When a customer of a British bank withdrew more than what was in the account, employees doggedly hounded the scofflaw.
Problem was, the customer was a dog named "Noodles," and he's no longer at the address on file at NatWest Bank in Leicestershire, Great Britain.
A dog with a bank account sounds bizarre, but Grant McDonald, a spokesman for NatWest, said his bank gets many cases of people taking out accounts in the names of their pets, "to pay for things such as vets' or kennel fees," according to the Metro newspaper.
Apparently, Noodles and his owners moved out of the abode listed on the account months ago, leaving a $10.88 overdraft fee for new tenant Rupert Chapman and Charley, his 6-year-old Labradoodle, to clean up the mess, DigitalSpy.com

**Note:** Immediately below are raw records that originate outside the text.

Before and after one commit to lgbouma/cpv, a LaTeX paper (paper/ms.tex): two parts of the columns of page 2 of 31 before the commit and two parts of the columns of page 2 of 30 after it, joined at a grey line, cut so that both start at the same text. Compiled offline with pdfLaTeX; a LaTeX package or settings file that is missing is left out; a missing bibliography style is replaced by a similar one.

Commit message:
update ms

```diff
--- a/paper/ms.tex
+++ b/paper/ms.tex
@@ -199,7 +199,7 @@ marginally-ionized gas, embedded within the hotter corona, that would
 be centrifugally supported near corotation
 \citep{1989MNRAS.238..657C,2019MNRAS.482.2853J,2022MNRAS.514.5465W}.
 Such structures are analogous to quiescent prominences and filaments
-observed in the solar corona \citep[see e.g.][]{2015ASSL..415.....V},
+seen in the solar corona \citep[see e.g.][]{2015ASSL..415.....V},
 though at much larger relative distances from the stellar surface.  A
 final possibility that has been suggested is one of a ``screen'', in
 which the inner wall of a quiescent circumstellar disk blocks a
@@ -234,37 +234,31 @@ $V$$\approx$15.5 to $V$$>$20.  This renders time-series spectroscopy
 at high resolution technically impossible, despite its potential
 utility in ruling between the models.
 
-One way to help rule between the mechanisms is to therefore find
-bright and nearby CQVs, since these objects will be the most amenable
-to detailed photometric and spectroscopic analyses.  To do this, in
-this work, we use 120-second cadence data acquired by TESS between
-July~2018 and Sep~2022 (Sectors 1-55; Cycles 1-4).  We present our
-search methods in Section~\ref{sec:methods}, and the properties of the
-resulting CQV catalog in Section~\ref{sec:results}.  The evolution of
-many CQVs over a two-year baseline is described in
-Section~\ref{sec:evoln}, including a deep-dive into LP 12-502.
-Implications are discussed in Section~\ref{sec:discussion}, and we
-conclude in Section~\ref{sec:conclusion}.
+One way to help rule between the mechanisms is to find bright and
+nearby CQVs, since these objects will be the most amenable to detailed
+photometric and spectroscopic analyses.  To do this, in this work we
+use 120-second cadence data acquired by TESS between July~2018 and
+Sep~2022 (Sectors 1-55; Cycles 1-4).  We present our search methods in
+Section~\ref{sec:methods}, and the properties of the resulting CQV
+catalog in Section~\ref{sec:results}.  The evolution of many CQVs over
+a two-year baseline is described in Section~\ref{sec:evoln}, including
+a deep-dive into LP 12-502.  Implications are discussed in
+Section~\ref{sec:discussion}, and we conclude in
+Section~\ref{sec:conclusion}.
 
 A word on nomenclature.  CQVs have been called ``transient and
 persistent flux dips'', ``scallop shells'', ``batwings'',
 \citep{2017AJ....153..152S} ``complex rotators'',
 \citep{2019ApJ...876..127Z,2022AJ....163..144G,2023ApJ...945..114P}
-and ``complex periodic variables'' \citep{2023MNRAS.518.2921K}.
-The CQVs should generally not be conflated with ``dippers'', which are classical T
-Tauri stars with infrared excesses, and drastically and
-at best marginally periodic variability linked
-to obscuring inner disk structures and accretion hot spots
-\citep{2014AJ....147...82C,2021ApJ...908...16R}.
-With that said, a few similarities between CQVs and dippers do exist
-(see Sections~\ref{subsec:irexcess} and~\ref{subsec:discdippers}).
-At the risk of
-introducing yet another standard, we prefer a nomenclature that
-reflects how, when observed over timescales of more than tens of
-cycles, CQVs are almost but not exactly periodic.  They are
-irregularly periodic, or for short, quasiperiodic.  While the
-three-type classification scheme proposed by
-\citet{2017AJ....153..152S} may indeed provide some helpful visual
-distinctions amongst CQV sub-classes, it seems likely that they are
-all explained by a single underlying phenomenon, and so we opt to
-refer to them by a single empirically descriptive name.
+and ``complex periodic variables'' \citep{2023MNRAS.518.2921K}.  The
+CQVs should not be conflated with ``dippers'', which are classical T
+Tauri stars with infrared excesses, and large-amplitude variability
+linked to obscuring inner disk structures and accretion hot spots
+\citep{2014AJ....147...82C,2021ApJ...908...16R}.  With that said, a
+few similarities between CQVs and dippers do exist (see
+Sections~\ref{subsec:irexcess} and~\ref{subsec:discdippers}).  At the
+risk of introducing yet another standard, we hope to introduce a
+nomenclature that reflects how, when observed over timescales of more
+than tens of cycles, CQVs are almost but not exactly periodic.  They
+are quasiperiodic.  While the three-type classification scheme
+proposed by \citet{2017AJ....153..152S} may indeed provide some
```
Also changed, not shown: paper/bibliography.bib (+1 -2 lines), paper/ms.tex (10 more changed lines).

The official letter left Chapman scratching his head and Charley everywhere else, according to ThisIsLeicestershire.com.
"We moved in in August and the previous people had rented and I didn't know who they were, so I thought it would be fitting to send a reply from Charley," Chapman told the paper, especially after he discovered the person asking for the overdraft fee from a dog was named "Collier."
The letter that Chapman sent in Charley's words included this piece of doggerel: "I have searched every nook and cranny in the house in an attempt to find sufficient funds to repay you. I have found four drachma and 24 pesetas behind the toilet pedestal and under the stairs. I was wondering whether this would meet your needs?"

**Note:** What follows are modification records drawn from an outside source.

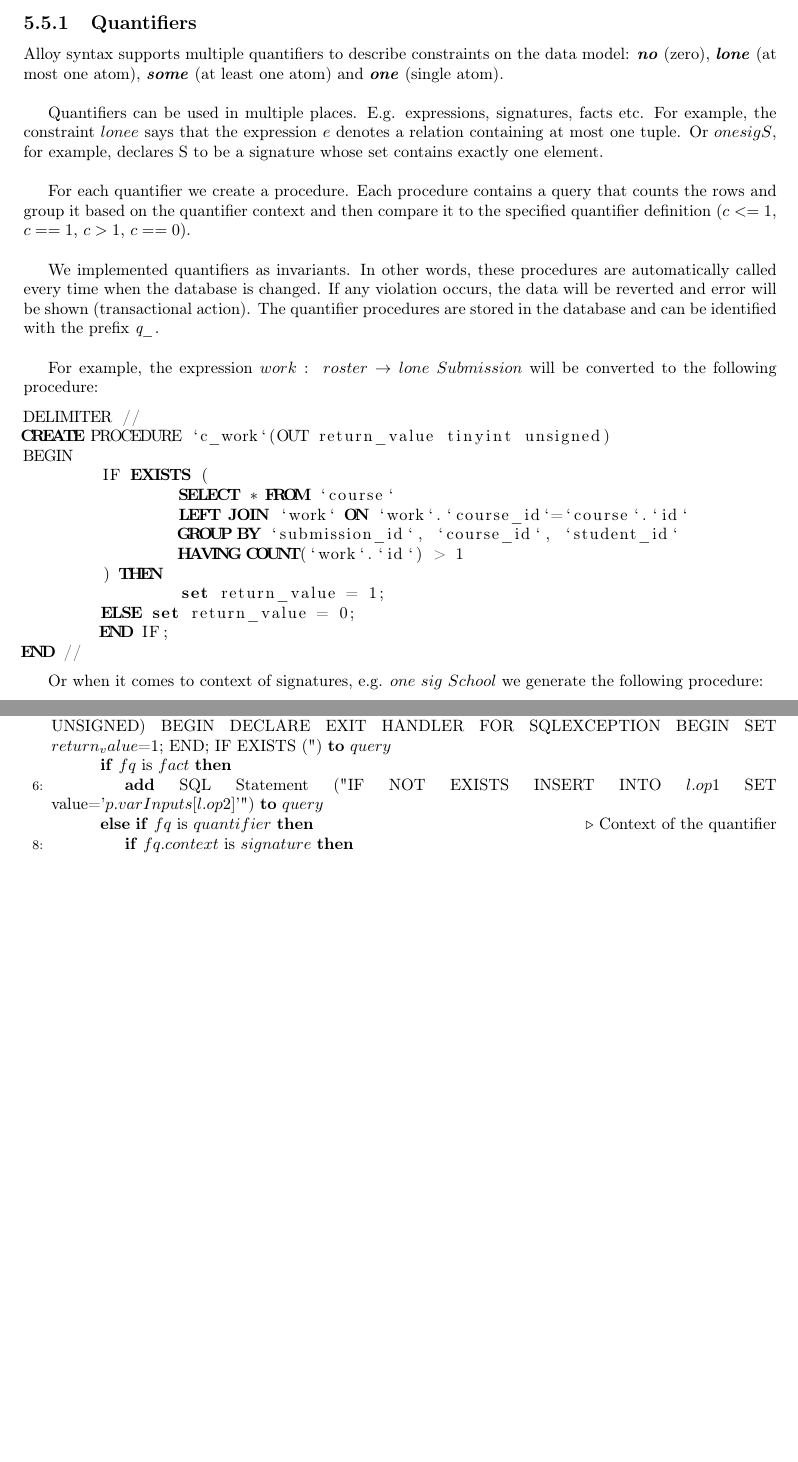
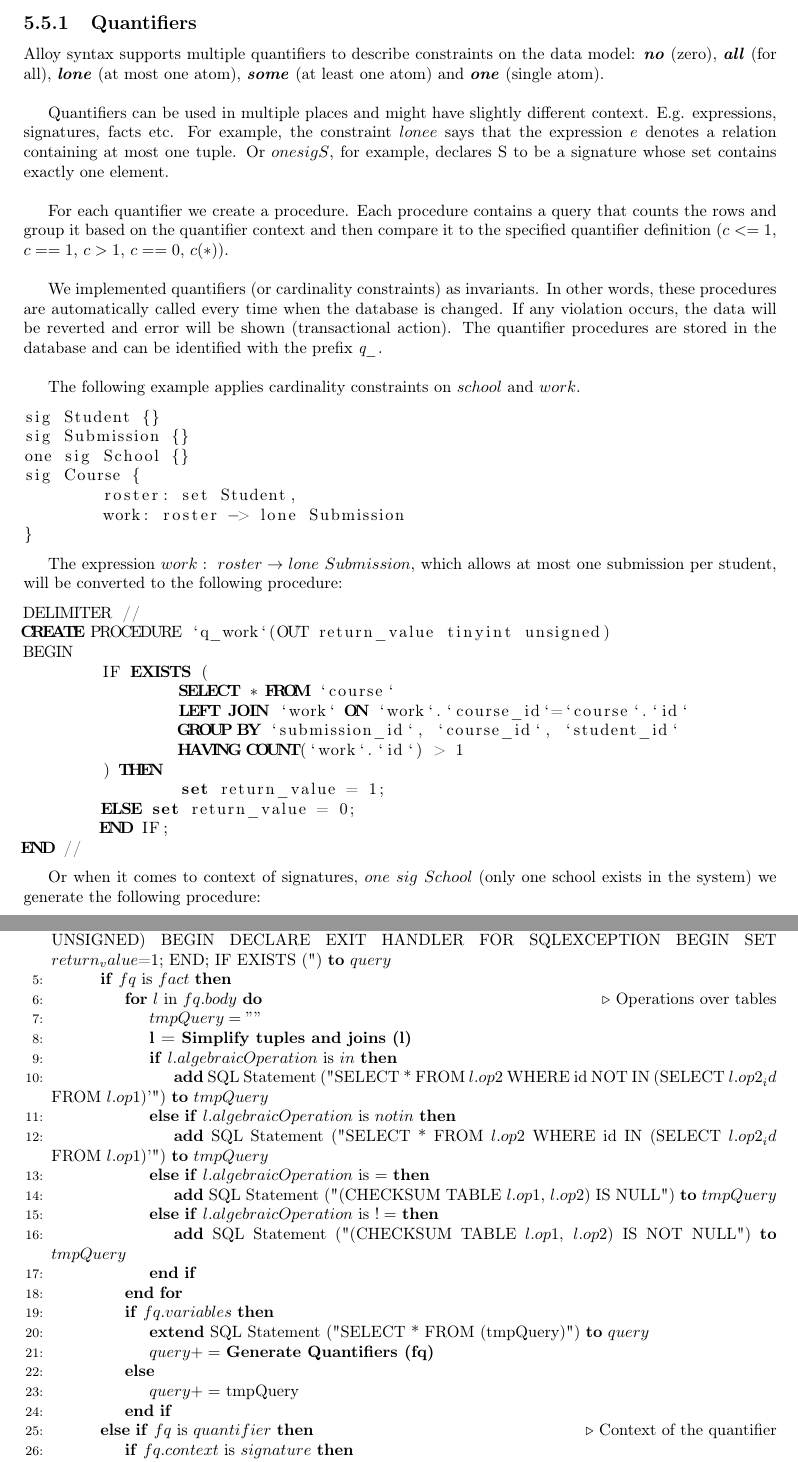
Before and after one commit to guyromb/thesis, a LaTeX thesis (thesis.tex): two parts of pages 24 and 33 of 44 before the commit and two parts of pages 24 and 34 of 45 after it, joined at a grey line, cut so that both start at the same text, the shorter picture padded with empty space. The pictures show the PDF file thesis.pdf that the author committed with the source.

Commit message:
review version

```diff
--- a/thesis.tex
+++ b/thesis.tex
@@ -641,20 +642,32 @@ Every table contains the ids of the atoms that the relation describes. The table
 \noindent Forgery uses stored procedures for the SQL implementation of Quantifiers, Predicates and Facts.
 
 \subsection{Quantifiers}
-\noindent Alloy syntax supports multiple quantifiers to describe constraints on the data model: \textbf{\textit{no}} (zero), \textbf{\textit{lone}} (at most one atom), \textbf{\textit{some}} (at least one atom) and \textbf{\textit{one}} (single atom).\\
-
-Quantifiers can be used in multiple places. E.g. expressions, signatures, facts etc.
+\noindent Alloy syntax supports multiple quantifiers to describe constraints on the data model: \textbf{\textit{no}} (zero), \textbf{\textit{all}} (for all), \textbf{\textit{lone}} (at most one atom), \textbf{\textit{some}} (at least one atom) and \textbf{\textit{one}} (single atom).\\
+
+Quantifiers can be used in multiple places and might have slightly different context. E.g. expressions, signatures, facts etc.
 For example, the constraint $lone e$ says that the expression $e$ denotes a relation containing at most one tuple. Or $one sig S$, for example, declares S to be a signature whose set contains exactly one element.\\
 
-For each quantifier we create a procedure. Each procedure contains a query that counts the rows and group it based on the quantifier context and then compare it to the specified quantifier definition ($c<=1$, $c==1$, $c>1$, $c==0$).\\
-
-We implemented quantifiers as invariants. In other words, these procedures are automatically called every time when the database is changed. If any violation occurs, the data will be reverted and error will be shown (transactional action). The quantifier procedures are stored in the database and can be identified with the prefix \textit{q\_}.\\
-
-For example, the expression $work:\ roster \rightarrow lone\ Submission$ will be converted to the following procedure:
+For each quantifier we create a procedure. Each procedure contains a query that counts the rows and group it based on the quantifier context and then compare it to the specified quantifier definition ($c<=1$, $c==1$, $c>1$, $c==0$, $c(*)$).\\
+
+We implemented quantifiers (or cardinality constraints) as invariants. In other words, these procedures are automatically called every time when the database is changed. If any violation occurs, the data will be reverted and error will be shown (transactional action). The quantifier procedures are stored in the database and can be identified with the prefix \textit{q\_}.\\
+
+The following example applies cardinality constraints on $school$ and $work$.
+
+\begin{lstlisting}
+sig Student {}
+sig Submission {}
+one sig School {}
+sig Course {
+	roster: set Student,
+	work: roster -> lone Submission
+}
+\end{lstlisting}
+
+The expression $work:\ roster \rightarrow lone\ Submission$, which allows at most one submission per student, will be converted to the following procedure:
 
 \begin{lstlisting}[escapechar=@,language=SQL]
 DELIMITER //
-CREATE PROCEDURE `c_work`(OUT return_value tinyint unsigned)
+CREATE PROCEDURE `q_work`(OUT return_value tinyint unsigned)
 BEGIN
 	IF EXISTS (
 		SELECT * FROM `course`
@@ -668,7 +681,7 @@ BEGIN
 END //
 \end{lstlisting}
 
-Or when it comes to context of signatures, e.g. $one\ sig\ School {}$ we generate the following procedure:
+Or when it comes to context of signatures, $one\ sig\ School {}$ (only one school exists in the system) we generate the following procedure:
 
 \begin{lstlisting}[escapechar=@,language=SQL]
 DELIMITER //
@@ -994,11 +1023,10 @@ Let $S$ be a list of signatures, $s$ is a single signature, $R$ is its contained
 \subsection{Procedures Generation for Predicates}
 
 Let $p$ be a predicate, containing its name, its inputs and its body. The body contains the pre- and the post-conditions (operations). $l$ is a line of operation. $i$ is an input. It contains its type, its name and its value.\\
-
 \begin{algorithm}
 \caption{Returns the procedures creation query}
-\label{array-sum2}
-\begin{algorithmic}[2]
+\label{array-sum3}
+\begin{algorithmic}[1]
 \Function{Generate Predicate Procedures}{$predicates$}
 	\State $query = ""$
 	\For {$p$ in $predicates$}
@@ -1044,31 +1072,46 @@ Let $q$ be a quantifier, containing its type, its context and its restriction do
-\label{array-sum2}
-\begin{algorithmic}[2]
-\Function{Generate Predicate Procedures}{$facts$, $quantifiers$}
+\caption{Returns the invariant procedures creator query}
+\label{array-sum4}
+\begin{algorithmic}[1]
+\Function{Generate Invariant Procedures}{$facts$, $quantifiers$}
 	\State $query = ""$
 	\For {$fq$ in ${facts+quantifiers}$}
 		\Comment Wrap procedures with invariant violation flag modifier
 		\State \textbf{add} SQL Statement ("CREATE PROCEDURE $fq.name$ (OUT $return_value$ TINYINT UNSIGNED) BEGIN DECLARE EXIT HANDLER FOR SQLEXCEPTION BEGIN SET $return_value$=1; END; IF EXISTS (") \textbf{to} $query$
 		\If{$fq$ is $fact$}
-			\State \textbf{add} SQL Statement ("IF NOT EXISTS INSERT INTO $l.op1$ SET value='$p.varInputs[l.op2]$'") \textbf{to} $query$
+			\For {$l$ in $fq.body$} \Comment Operations over tables
+				\State $tmpQuery = ""$
+				\State \textbf{l = Simplify tuples and joins (l)}
+				\If{$l.algebraicOperation$ is $in$} \State \textbf{add} SQL Statement ("SELECT * FROM $l.op2$ WHERE id NOT IN (SELECT ${l.op2}_id$ FROM $l.op1$)'") \textbf{to} $tmpQuery$
+
+				\ElsIf{$l.algebraicOperation$ is $not in$} \State \textbf{add} SQL Statement ("SELECT * FROM $l.op2$ WHERE id IN (SELECT ${l.op2}_id$ FROM $l.op1$)'") \textbf{to} $tmpQuery$
+
+				\ElsIf{$l.algebraicOperation$ is $=$} \State \textbf{add} SQL Statement ("(CHECKSUM TABLE $l.op1$, $l.op2$) IS NULL") \textbf{to} $tmpQuery$
+
+				\ElsIf{$l.algebraicOperation$ is $!=$} \State \textbf{add} SQL Statement ("(CHECKSUM TABLE $l.op1$, $l.op2$) IS NOT NULL") \textbf{to} $tmpQuery$
+
+				\EndIf
+			\EndFor
+			\If{$fq.variables$} \State \textbf{extend} SQL Statement ("SELECT * FROM (tmpQuery)") \textbf{to} $query$
+			\State $query+=$ \textbf{Generate Quantifiers (fq)}
+			\Else
+				\State $query+=$ tmpQuery
+			\EndIf
 
 		\ElsIf{$fq$ is $quantifier$}
 		\Comment Context of the quantifier
 			\If{$fq.context$ is $signature$} \State \textbf{extend} SQL Statement ("SELECT * FROM fq.tableName") \textbf{to} $query$
 			\ElsIf{$fq.type$ is $field$}
-				\State \textbf{extend} SQL Statement ("SELECT * FROM fq.tableName LEFT JOIN fq.field ON fq.fieldId='fq.tableName'.'id'")\textbf{to} $query$
+				\State \textbf{extend} SQL Statement ("SELECT * FROM fq.tableName LEFT JOIN fq.field ON fq.fieldId='fq.tableName'.'id' GROUP BY fq.tableFields")\textbf{to} $query$
 			\EndIf
-			\Comment Type of the quantifier
-			\If{$fq.type$ is $lone$} \State \textbf{extend} SQL Statement ("HAVING COUNT('id') > 1") \textbf{to} $query$
-			\ElsIf{$fq.type$ is $one$}
-				\State \State \textbf{extend} SQL Statement ("HAVING COUNT('id') <> 1") \textbf{to} $query$
-			\ElsIf{$fq.type$ is $some$}
-				\State \State \textbf{extend} SQL Statement ("HAVING COUNT('id') <= 1") \textbf{to} $query$
-			\ElsIf{$fq.type$ is $no$}
-				\State \State \textbf{extend} SQL Statement ("HAVING COUNT('id') > 0") \textbf{to} $query$
-			\EndIf
+			\State $query+=$ \textbf{Generate Quantifiers (fq)}
 		\EndIf
 		\State \textbf{extend} SQL Statement (") THEN SET $return_value$=1 ELSE SET $return_value$=0 END IF;") \textbf{to} $query$
 	\EndFor
 	\State \textbf{return} $query$
 \EndFunction
 \end{algorithmic}
+
+\label{array-sum5}
+\begin{algorithmic}[1]
+\Function{Generate Quantifiers}{$q$}
+	\State $query = ""$
@@ -1075,3 +1127,7 @@ Let $q$ be a quantifier, containing its type, its context and its restriction do
+	\EndIf
+	\State \textbf{return} $query$
+\EndFunction
+\end{algorithmic}
 \end{algorithm}
 
 \newpage
```
Also changed, not shown: alloy-language-reference.pdf (added), thesis.pdf, thesis.tex (111 more changed lines), 5 other files.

Once bank officials got the letter, they realized they had pulled a real boner.
McDonald said that neither Chapman, nor Charley owe any money to the bank.
"This is the previous tenant's debt, so they shouldn't worry about it," he said, according to the Metro.
It's unlikely something similar could happen in the U.S., where the law requires that every person who opens a bank account show a valid form of ID, such as a driver's license or birth certificate, according to John Oxford, the Director of External Affairs at Renasant Bank in Tupelo, Miss.
"Some people set up trusts for their animals, but any correspondance would go to the person who set up the account, not the animal," Oxford told The Huffington Post. "I guess in theory you could have a paw print as a signature card but dogs do not have identification by state agencies per se."